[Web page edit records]
BEGIN
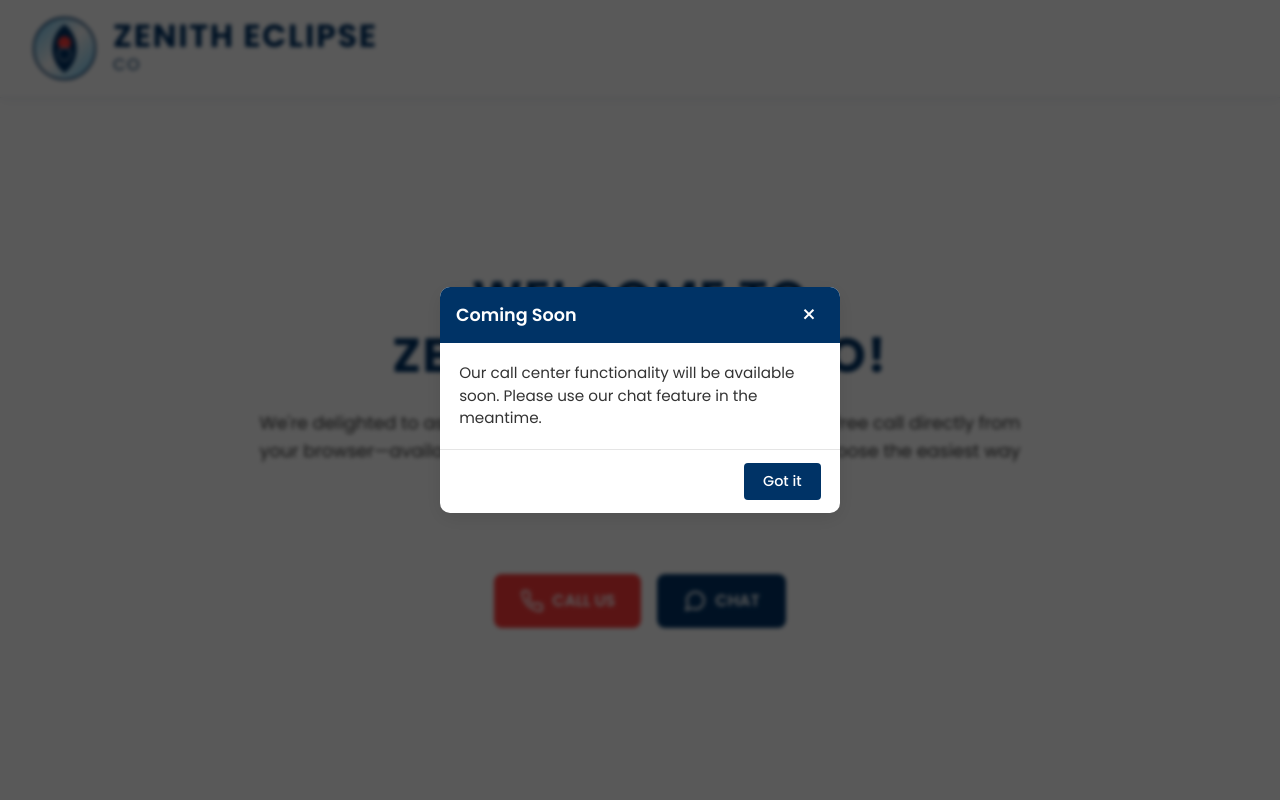
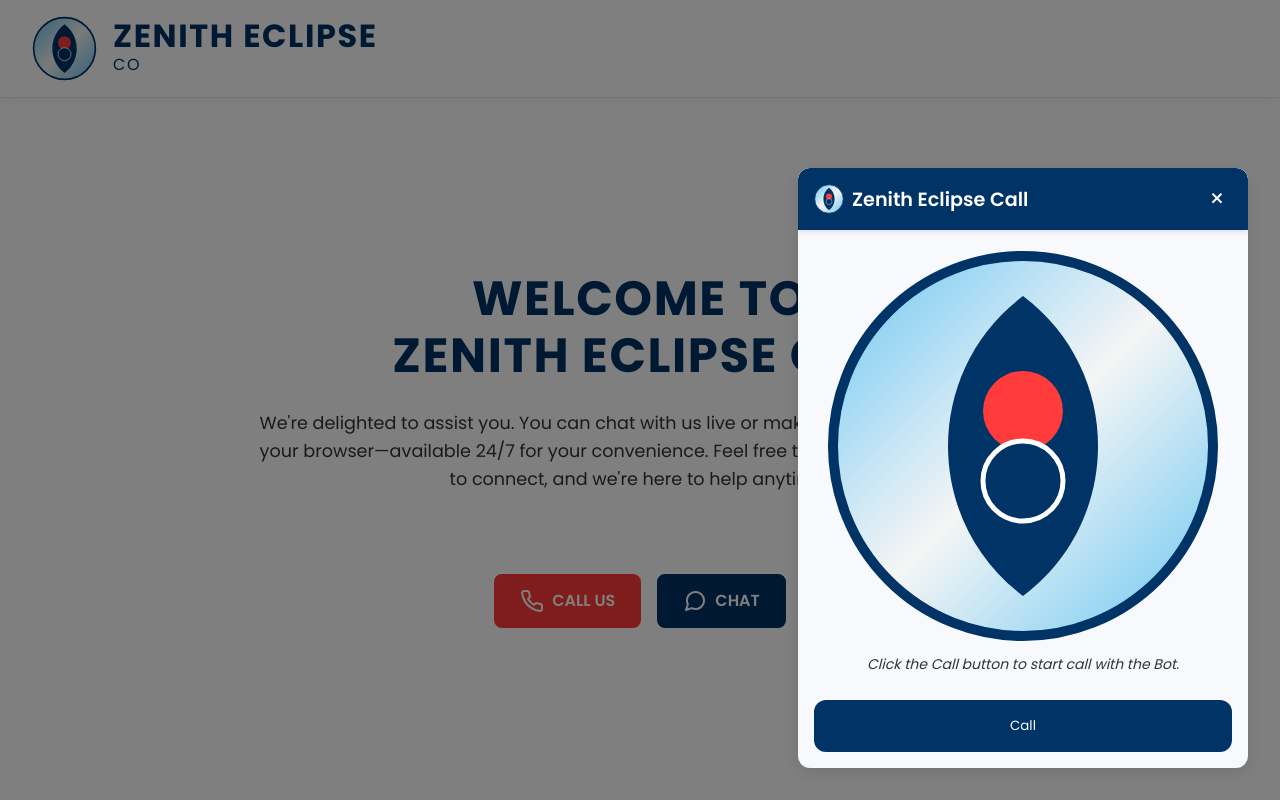
Before and after one commit to PaulAjii/zenith-eclipse-bot, a Next.js app: page / in a window 1280 px wide. Both pictures are taken after a click on the button "CALL US". Built offline with nearby package versions, Linux system fonts and the light colour scheme.

Commit message:
feat: add call UI

```diff
--- a/app/api/socket/route.ts
+++ /dev/null
@@ -1,27 +0,0 @@
-import { Server as NetServer } from 'http';
-import { Socket } from 'net';
-import { Server as SocketIOServer } from 'socket.io';
-import type { NextApiRequest, NextApiResponse } from 'next';
-
-type NextApiResponseWithSocket = NextApiResponse & {
-  socket: Socket & {
-    server: NetServer & {
-      io?: SocketIOServer;
-    };
-  };
-};
-
-export default function handler(req: NextApiRequest, res: NextApiResponseWithSocket) {
-    if (!res.socket?.server.io) {
-        const io = new SocketIOServer(res.socket.server as any);
-
-        res.socket.server.io = io;
-
-        io.on("connect", socket => {
-            socket.on("offer", data => socket.broadcast.emit("offer", data))
-            socket.on("answer", data => socket.broadcast.emit("answer", data))
-            socket.on("candidate", data => socket.broadcast.emit("candidate", data))
-        })
-    }
-    res.end()
-}
--- /dev/null
+++ b/app/components/VoiceChat.tsx
@@ -0,0 +1,75 @@
+import Image from "next/image"
+
+import { useState } from "react";
+
+  interface ChatModalProps {
+    onClose: () => void;
+  }
+
+  const VoiceChat = ({onClose}: ChatModalProps) => {
+    const [isCalling, setIsCalling] = useState(false)
+
+    const handleCallStart = () => {
+        setIsCalling(true)
+    }
+
+    const handleCallEnd = () => {
+        setIsCalling(false)
+    }
+
+    return (
+      <div className="modal-overlay">
+        <div className="chat-modal">
+            <div className="modal-header">
+                <div className="modal-title-container">
+                <Image
+                    src="/logo.svg"
+                    alt="Zenith Eclipse Logo"
+                    width={30}
+                    height={30}
+                    className="modal-logo"
+                    onError={(e) => {
+                    // Fallback if image fails to load
+                    const target = e.target as HTMLImageElement;
+                    target.style.display = 'none';
+                    }}
+                />
+                <p className="modal-title">Zenith Eclipse Call</p>
+                </div>
+                <button
+                className="close-button"
+                onClick={onClose}
+                aria-label="Close chat"
+                >
+                &times;
+                </button>
+            </div>
+
+            <div className="call__container">
+                {
+                    isCalling ? (
+                        <>
+                        <div className="ai__speaking">
+                            <Image src="/logo.svg" alt="Zenith Eclipse Logo" width={1000} height={1000} />
+
+                            <em>Click the End call button to end call with the Bot.</em>
+                        </div>
+                        <button className="call__btn end" onClick={handleCallEnd}>End Call</button></>
+                    ) : (
+                    <>
+                        <div className="ai__speaking">
+                            <Image src="/logo.svg" alt="Zenith Eclipse Logo" width={1000} height={1000} />
+
+                            <em>Click the Call button to start call with the Bot.</em>
+                        </div>
+                        <button className="call__btn" onClick={handleCallStart}>Call</button>
+                    </>
+                )
+                }
+            </div>
+        </div>
+        </div>
+    );
+  };
+
+  export default VoiceChat;
--- a/app/global.css
+++ b/app/global.css
@@ -627,6 +627,56 @@ button {
 	padding: 0;
 }
 
+.call__container {
+	display: flex;
+	flex-direction: column;
+	height: 100%;
+	justify-content: space-between;
+	align-items: center;
+	padding: 1rem;
+}
+
+.ai__speaking {
+	width: 400px;
+	border-radius: 50%;
+	object-fit: cover;
+	display: flex;
+	flex-direction: column;
+	gap: 0.5rem;
+	align-items: center;
+}
+
+.ai__speaking > img {
+	width: 100%;
+	height: 100%;
+}
+
+.ai__speaking > em {
+	font-size: 14px;
+}
+
+.call__btn {
+	background-color: var(--primary);
+	padding-block: 1rem;
+	width: 100%;
+	border-radius: 12px;
+	color: var(--light-bg);
+	transition: all 500ms;
+	cursor: pointer;
+}
+
+.call__btn.end {
+	background-color: var(--accent-dark);
+}
+
+.call__btn:hover {
+	background-color: var(--primary-light);
+}
+
+.call__btn.end:hover {
+	background-color: var(--accent);
+}
+
 /* Loader */
 .loader {
 	margin: 10px;
--- a/app/page.tsx
+++ b/app/page.tsx
@@ -3,11 +3,13 @@
 import { useState } from 'react';
 import Image from 'next/image';
 import ChatModal from './components/ChatModal';
-import NotificationModal from './components/NotificationModal';
+// import NotificationModal from './components/NotificationModal';
+import VoiceChat from './components/VoiceChat';
 
 export default function HomePage() {
 	const [showChatModal, setShowChatModal] = useState(false);
-	const [showNotification, setShowNotification] = useState(false);
+	const [showCallModal, setShowCallModal] = useState(false);
+	// const [showNotification, setShowNotification] = useState(false);
 
 	const handleChatClick = () => {
 		setShowChatModal(true);
@@ -17,12 +19,12 @@ export default function HomePage() {
 		setShowChatModal(false);
 	};
 
-	const handleCallClick = () => {
-		setShowNotification(true);
+	const handleCallModal = () => {
+		setShowCallModal(true);
 	};
 
-	const handleCloseNotification = () => {
-		setShowNotification(false);
+	const handleCloseCallModal = () => {
+		setShowCallModal(false);
 	};
 
 	return (
@@ -57,7 +59,7 @@ export default function HomePage() {
 				<div className="contact-options">
 					<button
 						className="call-button"
-						onClick={handleCallClick}
+						onClick={handleCallModal}
 					>
 						<svg className="phone-icon" viewBox="0 0 24 24" fill="none" xmlns="http://www.w3.org/2000/svg">
 							<path d="M22 16.92v3a2 2 0 01-2.18 2 19.79 19.79 0 01-8.63-3.07 19.5 19.5 0 01-6-6 19.79 19.79 0 01-3.07-8.67A2 2 0 014.11 2h3a2 2 0 012 1.72c.127.96.361 1.903.7 2.81a2 2 0 01-.45 2.11L8.09 9.91a16 16 0 006 6l1.27-1.27a2 2 0 012.11-.45c.907.339 1.85.573 2.81.7A2 2 0 0122 16.92z"
@@ -82,13 +84,18 @@ export default function HomePage() {
 				<ChatModal onClose={handleCloseChat} />
 			)}
 
-			{showNotification && (
+			{/* {showNotification && (
 				<NotificationModal
 					title="Coming Soon"
 					message="Our call center functionality will be available soon. Please use our chat feature in the meantime."
 					onClose={handleCloseNotification}
 				/>
-			)}
+			)} */}
+			{
+				showCallModal && (
+					<VoiceChat onClose={handleCloseCallModal} />
+				)
+			}
 		</div>
 	);
 }
--- a/package.json
+++ b/package.json
@@ -17,8 +17,10 @@
     "@langchain/mongodb": "^0.1.0",
     "@langchain/openai": "^0.5.10",
     "ai": "^4.3.13",
+    "axios": "^1.9.0",
     "dotenv": "^16.5.0",
     "langchain": "^0.3.24",
+    "langsmith": "^0.3.25",
     "mammoth": "^1.9.0",
     "mongodb": "^6.16.0",
     "next": "15.3.1",
```
Also changed, not shown: app/api/call/route.ts (added), 1 other file (tests, documents, lock files or other folders).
END
State the number of lines in the records above that contain the string "from", and give nothing else.

12